Three or four times a year, the Catalan government conducts a wide-ranging survey of political opinion based on a sample of 2,500 people. The most recent was published yesterday:
The most interesting question is how people would vote in a referendum on Catalan independence. These are the new figures, together with those for the end of June this year:
If a referendum on the independence of Catalunya were to be held tomorrow, what would you do?
Vote for independence ... 57.0% ... (was 51.1%)
Vote against independence ... 20.5% ... (was 21.1%)
Abstain ... 14.3% ... (was 21.1%)

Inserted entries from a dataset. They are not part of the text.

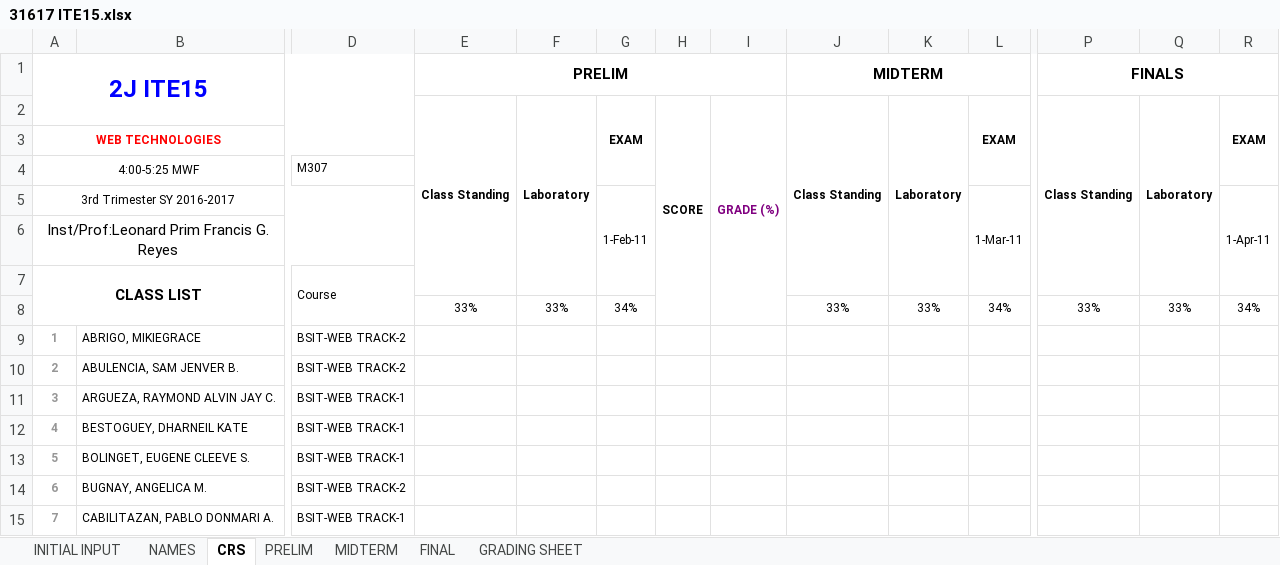
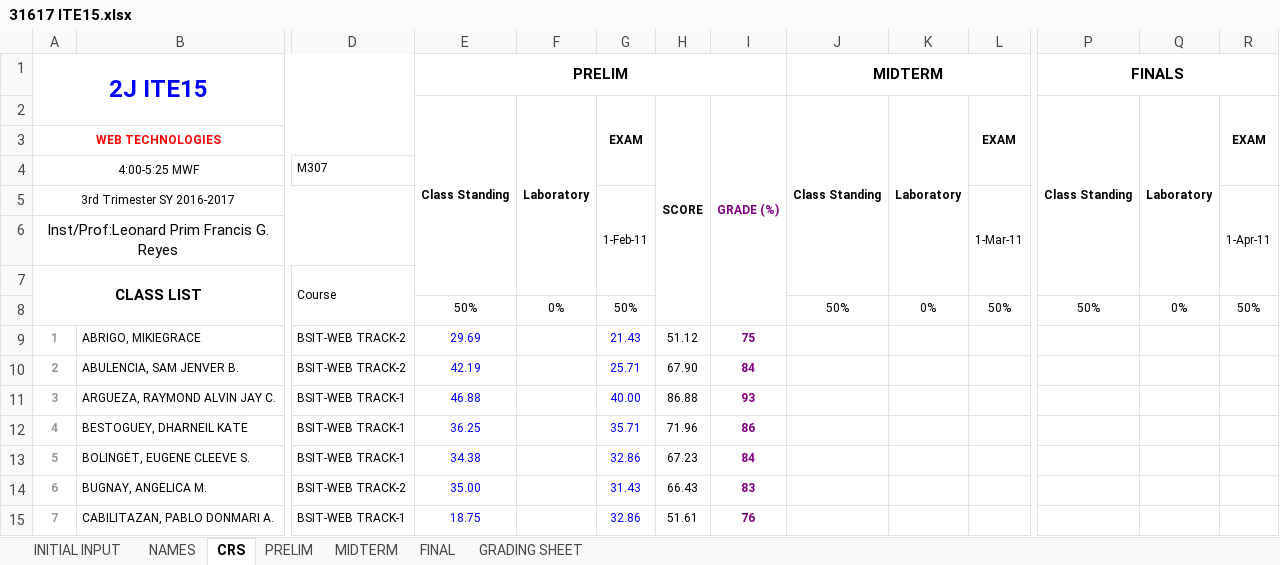
Before and after one commit to primusr/GITFiles, an Excel workbook: 31617 ITE15.xlsx, sheet CRS, drawn as a sheet; only a part is shown, gaps mark what is left out; values as stored, in another font and other column widths than the file's, no borders; conditional formats not drawn; removed rows and columns are numbered as before the commit, all else as after; rows hold the shown columns only; the diff covers the shown part only; the diff names each change by its address in the sheet, - before the commit and + after, or states it on an @@ line.

```diff
--- a/31617 ITE15.xlsx (sheet CRS)
+++ b/31617 ITE15.xlsx (sheet CRS)
-row 8:  |  |  | 33% | 33% | 34% |  |  | 33% | 33% | 34% | 33% | 33% | 34%
+row 8:  |  |  | 50% | 0% | 50% |  |  | 50% | 0% | 50% | 50% | 0% | 50%
-E9: (empty)
+E9: 29.69
-G9: (empty)
+G9: 21.43
-H9: (empty)
+H9: 51.12
-I9: (empty)
+I9: 75
-E10: (empty)
+E10: 42.19
-G10: (empty)
+G10: 25.71
-H10: (empty)
+H10: 67.90
-I10: (empty)
+I10: 84
-E11: (empty)
+E11: 46.88
-G11: (empty)
+G11: 40.00
-H11: (empty)
+H11: 86.88
-I11: (empty)
+I11: 93
-E12: (empty)
+E12: 36.25
-G12: (empty)
+G12: 35.71
-H12: (empty)
+H12: 71.96
-I12: (empty)
+I12: 86
-E13: (empty)
+E13: 34.38
-G13: (empty)
+G13: 32.86
-H13: (empty)
+H13: 67.23
-I13: (empty)
+I13: 84
-E14: (empty)
+E14: 35.00
-G14: (empty)
+G14: 31.43
-H14: (empty)
+H14: 66.43
-I14: (empty)
+I14: 83
-E15: (empty)
+E15: 18.75
-G15: (empty)
+G15: 32.86
-H15: (empty)
+H15: 51.61
-I15: (empty)
+I15: 76
```
Also changed, not shown: 119 edited cells elsewhere in this sheet, sheet PRELIM, sheet GRADING SHEET, sheet INITIAL INPUT, 31617 IT12.xlsx, 31617 ITE16.xlsx, 35 other files.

Other responses ... 0.6% ... (was 1.0%)
Don't know ... 6.2% ... (was 4.7%)
Won't say ... 1.5% ... (was 1.1%)
If we factor out those who say they will not vote, the Yes percentage increases to 66.5% and the No percentage to 23.9%. This would be the closest equivalent to a UK poll, where people are first asked how likely they are to vote, and the figures then weighted accordingly.

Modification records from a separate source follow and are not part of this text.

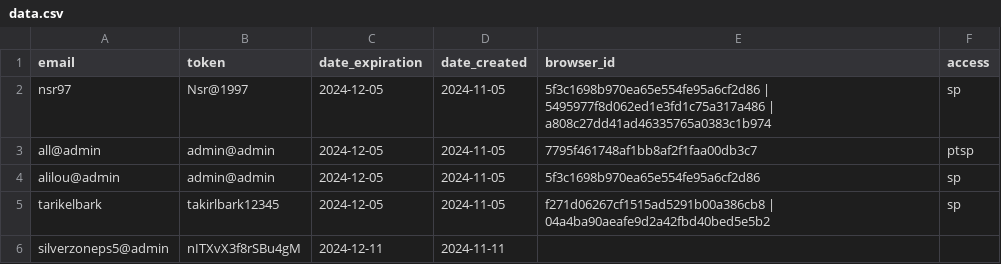
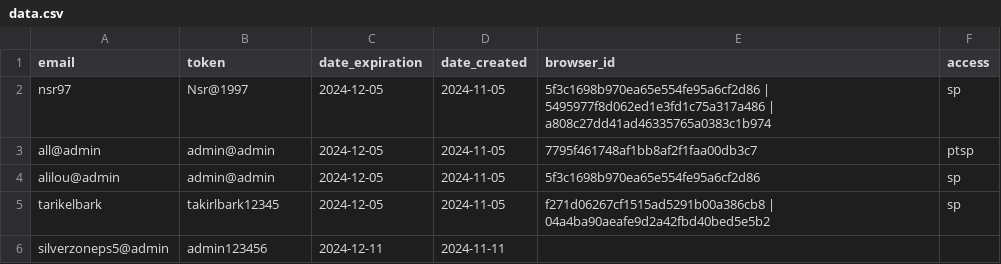
Before and after one commit to zero1-boop/zero, a CSV file: data.csv, drawn as a sheet.

Commit message:
Update data.csv

```diff
--- a/data.csv
+++ b/data.csv
@@ -5,2 +5,2 @@ alilou@admin,admin@admin,2024-12-05,2024-11-05,5f3c1698b970ea65e554fe95a6cf2d86,
 tarikelbark,takirlbark12345,2024-12-05,2024-11-05,f271d06267cf1515ad5291b00a386cb8 | 04a4ba90aeafe9d2a42fbd40bed5e5b2, sp
-silverzoneps5@admin,nITXvX3f8rSBu4gM,2024-12-11,2024-11-11,,
+silverzoneps5@admin,admin123456,2024-12-11,2024-11-11,,
```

And if we exclude them and the three other categories, the straight Yes/No split becomes 73.5% in favour of independence to 26.5% against.

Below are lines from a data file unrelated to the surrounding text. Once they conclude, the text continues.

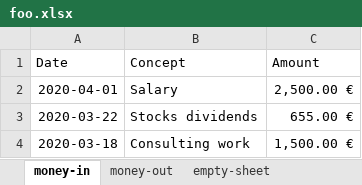
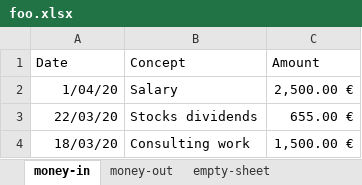
Before and after one commit to spainisnotequal/read-an-excel-file-js, an Excel workbook: foo.xlsx, sheet money-in, drawn as a sheet; values as stored, in another font and other column widths than the file's, no borders; the diff names each change by its address in the sheet, - before the commit and + after, or states it on an @@ line.

Commit message:
Use DD/MM/YY representation for dates instead of YYYY/MM/DD

```diff
--- a/foo.xlsx (sheet money-in)
+++ b/foo.xlsx (sheet money-in)
-A2 (Date): 2020-04-01
+A2 (Date): 1/04/20
-A3 (Date): 2020-03-22
+A3 (Date): 22/03/20
-A4 (Date): 2020-03-18
+A4 (Date): 18/03/20
```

By any standard, this is an overwhelming majority. Catalan independence is looking like a cast-iron certainty.